By McKenna Downing, MFT Intern
How to Communicate with Your Teenage Son or Daughter
Teenagers have a lot going on, both inside and out. Hormones are going wild, their bodies are changing, and they are surrounded by new roles and responsibilities in and out of the home. As a mom or dad, you must juggle many daily tasks, obligations, and stresses when parenting teens. These aspects of daily life can cause disconnection with loved ones, including your teen, and can create miscommunication quickly. So how do you connect with your teen without spiraling into a fight?
1. Talk With Them About Their Interests
By taking the time to talk about their interests, you build a bridge so that your son or daughter can feel more comfortable coming to you when they are struggling. General questions like “How was school?” are important, but they can be overwhelming for a teen having a rough day. Try to incorporate more specific questions. Pay attention to their interests. Are they really into gaming? Take the time to ask about their favorite game. Why do they like it? Maybe they can show you how to play it sometime? These questions are open-ended and typically require more than a one-word answer for your teen.
You may see some initial pushback. However, continuing to pay attention to their interests can make them feel like you care about them. Over time, you will notice they will begin to be the ones engaging you first in conversations. When framing these questions, pay attention to your tone and timing. The middle of an argument might not be the best time to address these questions. However, if you are constantly interested in them over time, your teen will begin to open up and engage with you.
2. Set Clear Expectations
Contrary to popular belief, having clear expectations and boundaries with your teens is essential, comforting, and is a building block for a healthy relationship.
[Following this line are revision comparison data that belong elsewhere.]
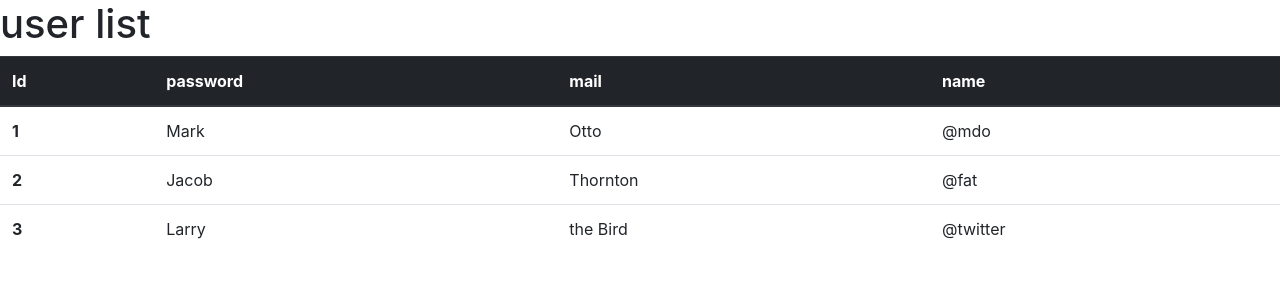
Repository: Sumanhati2002/AdvanceJava
Page: http://localhost/SpringMvc/
The author's editor kept a copy of each file at every save. The page is drawn from the files as they stood at one save, then again after a run of saves.
The browser window is 1280 px wide. The pictures show the whole page.
Some web libraries are served in a nearby version. The page is served by Tomcat 9. Other server files are loaded and not shown.

Above is the page before, as saved 2023-03-13 09:41:59.

### SpringMvc/src/main/webapp/index.jsp
<%@ taglib prefix="c" uri="http://java.sun.com/jsp/jstl/core"%>

<!doctype html>
<html lang="en">
<head>
<!-- Required meta tags -->
<meta charset="utf-8">
<meta name="viewport"
	content="width=device-width, initial-scale=1, shrink-to-fit=no">

<!-- Bootstrap CSS -->
<link rel="stylesheet"
	href="https://cdn.jsdelivr.net/npm/bootstrap@4.0.0/dist/css/bootstrap.min.css"
	integrity="sha384-Gn5384xqQ1aoWXA+058RXPxPg6fy4IWvTNh0E263XmFcJlSAwiGgFAW/dAiS6JXm"
	crossorigin="anonymous">

<title>Hello, world!</title>

</head>
<body>
	<h1>user list</h1>

	<table class="table">
		<thead class="thead-dark">
			<tr>
				<th scope="col">Id</th>
				<th scope="col">password</th>
				<th scope="col">mail</th>
				<th scope="col">name</th>
			</tr>
		</thead>
		<tbody>
			<tr>
				<th scope="row">1</th>
				<td>Mark</td>
				<td>Otto</td>
				<td>@mdo</td>
			</tr>
			<tr>
				<th scope="row">2</th>
				<td>Jacob</td>
				<td>Thornton</td>
				<td>@fat</td>
			</tr>
			<tr>
				<th scope="row">3</th>
				<td>Larry</td>
				<td>the Bird</td>
				<td>@twitter</td>
			</tr>
		</tbody>
	</table>






	<!-- Optional JavaScript -->
	<!-- jQuery first, then Popper.js, then Bootstrap JS -->
	<script src="https://code.jquery.com/jquery-3.2.1.slim.min.js"
		integrity="sha384-KJ3o2DKtIkvYIK3UENzmM7KCkRr/rE9/Qpg6aAZGJwFDMVNA/GpGFF93hXpG5KkN"
		crossorigin="anonymous"></script>
	<script
		src="https://cdn.jsdelivr.net/npm/popper.js@1.12.9/dist/umd/popper.min.js"
		integrity="sha384-ApNbgh9B+Y1QKtv3Rn7W3mgPxhU9K/ScQsAP7hUibX39j7fakFPskvXusvfa0b4Q"
		crossorigin="anonymous"></script>
	<script
		src="https://cdn.jsdelivr.net/npm/bootstrap@4.0.0/dist/js/bootstrap.min.js"
		integrity="sha384-JZR6Spejh4U02d8jOt6vLEHfe/JQGiRRSQQxSfFWpi1MquVdAyjUar5+76PVCmYl"
		crossorigin="anonymous"></script>
</body>
</html>

After the next 2 saves:
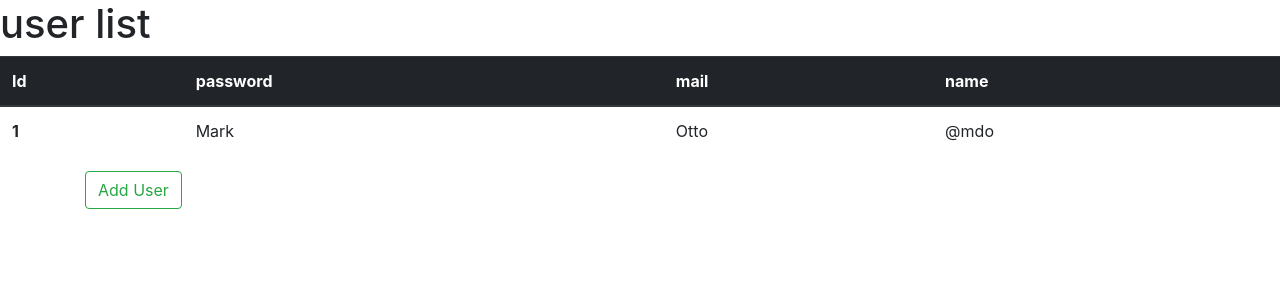
The 2 saves are shown as one change because 1 did not build or start.
The last was saved 3 min 50 s later.
--- a/SpringMvc/src/main/webapp/index.jsp
+++ b/SpringMvc/src/main/webapp/index.jsp
@@ -30,27 +30,19 @@
 			</tr>
 		</thead>
 		<tbody>
-			<tr>
-				<th scope="row">1</th>
-				<td>Mark</td>
-				<td>Otto</td>
-				<td>@mdo</td>
-			</tr>
-			<tr>
-				<th scope="row">2</th>
-				<td>Jacob</td>
-				<td>Thornton</td>
-				<td>@fat</td>
-			</tr>
-			<tr>
-				<th scope="row">3</th>
-				<td>Larry</td>
-				<td>the Bird</td>
-				<td>@twitter</td>
-			</tr>
+
+				<tr>
+					<th scope="row">1</th>
+					<td>Mark</td>
+					<td>Otto</td>
+					<td>@mdo</td>
+				</tr>
+
 		</tbody>
 	</table>
-
+	<div class="container">
+	<a href="#" class="btn btn-outline-success">Add User</a>
+	</div>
Think about it. You probably don’t like feeling like unsure of what is expected of you. It can be unsettling. It is the same for your teen; not knowing limits can be highly stressful and cause conflict within the parent-child relationship.
Teens require more freedom than younger children. Your expectations and boundaries with them should be focused on health and safety. Let them know you care about them and the reasoning behind the expectations.
3. Follow Through on Your Promises
Consistency as a parent is critical. Of course, there are times when life can get in the way. However, as a rule, if you say you are going to do something, it is essential that you follow through. If your teen or child feels consistently let down by you, it can breed distrust. Everyone has had at least one inconsistent person in their lives. Now think about how that person could affect your life if they made all the critical decisions for you. It can be distressing.
As a whole, relationships require a certain level of trust. This is especially important when parenting teens because their relationship with you is practice for every other relationship they will have in the future. It’s a lot of pressure, and no one is perfect. However, putting effort into connecting with your teen consistently and doing what you say you will do will go a long way to creating a healthy relationship with them.
4. Have a Set Time to Connect
You will eventually find common ground as you talk with your teen about their interests. You’ll notice that you may enjoy the same things they do. When you find that activity, seize the moment and plan a day in which you and your teen can have at least one hour of quality one-on-one time. If this goes well, make this activity a weekly occurrence. That can seem daunting at first; however, if you are reading this article, you are trying to connect with your teen, and connection takes time and effort. In addition, this activity will be one that you both enjoy doing. You’ll find yourself excited about your set time together each week.
5. Learn Stress Reduction Skills
Stress reduction and coping skills you can use in the moment are very important when trying to connect with your teen. There are most likely going to be arguments. During those arguments, it is vital for you as the parent to self-regulate and use coping skills to keep you calm.
You may be saying that is easier said than done. However, suppose you model the behavior by staying calm and clear. In that case, your teen may still be mad, but your actions can prevent the fight from snowballing into a war. You can do several things within the moment to help you stay calm, including focusing on your breathing.
Belly breathing is proven to get your parasympathetic nervous system to kick in and slow you down. In addition, validating statements such as “I can see you’re upset” or “I can see you are very frustrated right now” can help de-escalate the situation.
Suppose those do not work, and the argument is escalating. In that case, there is nothing wrong with saying, “I can see we are both upset. I need to take 15 minutes to calm down, and then we can come back and talk about this because I can see it’s important to you.” Clearly state the expectation, be concrete about how long the break will be and be consistent by going up to them and talking about the situation once that break has ended.
The Reward of Parenting Teens
Adolescence is a wonderful, complicated time. Most teens are extremely funny and engaging when given the opportunity to connect with others. Do not put pressure on yourself to be a perfect parent. Try and use these techniques and you’ll be in an excellent spot to create a healthy relationship with your teen. And if your child needs some additional support, don’t be afraid to explore therapy for your teen.